Laura Hazard Owen is deputy editor of the Lab. She was previously the managing editor of Gigaom, where she also wrote about digital book publishing. She first became interested in paywalls and other Labby issues as a staff writer at paidContent.
@laurahazardowen
What Noted is not is a separate, cheaper Wall Street Journal gateway product (we remember you, NYT Now).
Plus: A look at COVID-19 misinformation in Black online communities, and how conservative media may have made the pandemic worse.
Plus: A new public health program is looking for a “silent majority” to debunk vaccine misinformation on social media.
In the United States, more than a third of those who pay for online news have signed up for two or more subscriptions.
“My boss — sitting next to me in a meeting with his boss — stretched out his leg to lower the chair I was sitting in while I was speaking. A seat at the table is not enough.”
On June 10, the most popular stories across Facebook were all NASCAR banning Confederate flags and Blue Lives Matter (with a sprinkling of dead kids). Over in Facebook News, though, things were different.
“People who are stars get away with murder.”
“It has never been my expectation that every piece the New York Times publishes will confirm my personal worldview, but it was also never my expectation The Times would run an op-ed calling for state violence.”
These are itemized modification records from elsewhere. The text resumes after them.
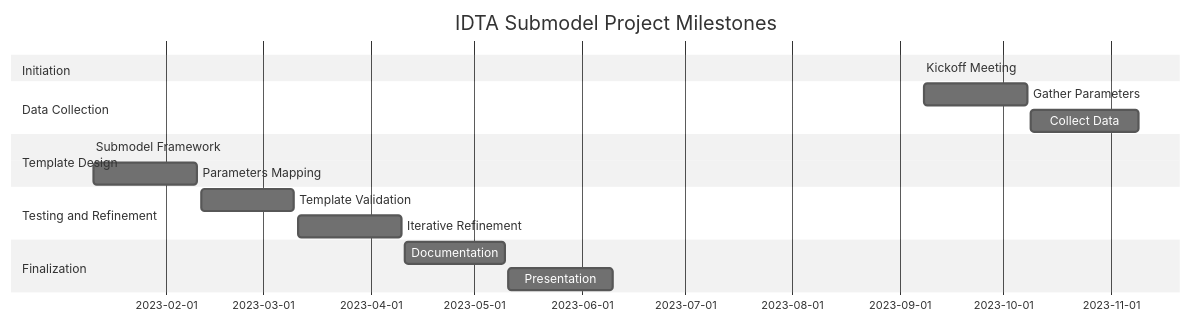
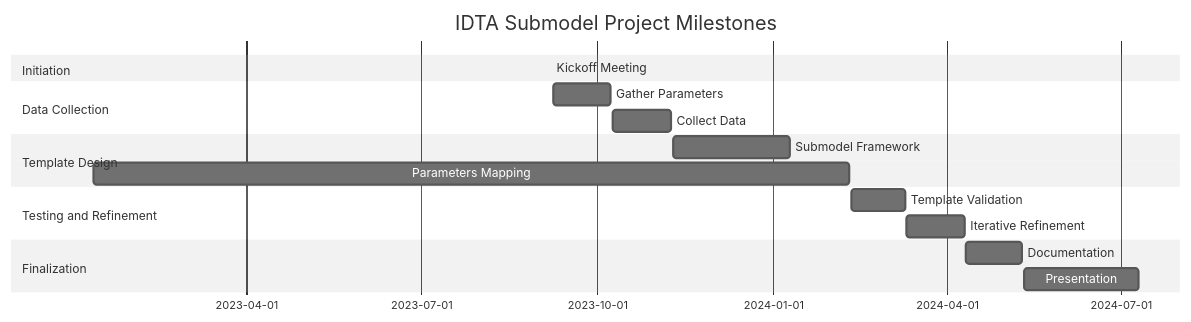
Before and after one commit to skidzo/IDTA_submodel_metal_additive_manufacturing: the first of 3 diagrams in README.md, drawn with Mermaid (neutral theme).

Commit message:
Update README.md milestones

````diff
--- a/README.md
+++ b/README.md
@@ -49,19 +49,19 @@
 ```mermaid
 gantt
     dateFormat  YYYY-MM-DD
     title IDTA Submodel Project Milestones
     section Initiation
     Kickoff Meeting     :done, 2023-09-07, 2023-09-07
     section Data Collection
     Gather Parameters   : 2023-09-08, 2023-10-08
     Collect Data       : 2023-10-09, 2023-11-09
     section Template Design
-    Submodel Framework  : 2023-11-10, 2023-01-10
-    Parameters Mapping : 2023-01-11, 2023-02-10
+    Submodel Framework  : 2023-11-10, 2024-01-10
+    Parameters Mapping : 2023-01-11, 2024-02-10
     section Testing and Refinement
-    Template Validation: 2023-02-11, 2023-03-10
-    Iterative Refinement: 2023-03-11, 2023-04-10
+    Template Validation: 2024-02-11, 2024-03-10
+    Iterative Refinement: 2024-03-11, 2024-04-10
     section Finalization
-    Documentation       : 2023-04-11, 2023-05-10
-    Presentation        : 2023-05-11, 2023-06-10
+    Documentation       : 2024-04-11, 2024-05-10
+    Presentation        : 2024-05-11, 2024-07-10
 ```
````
“Although in some incidents it is possible the journalists were hit or affected accidentally, in the majority of the cases we have recorded the journalists are clearly identifiable as press, and it is clear that they are being deliberately targeted.”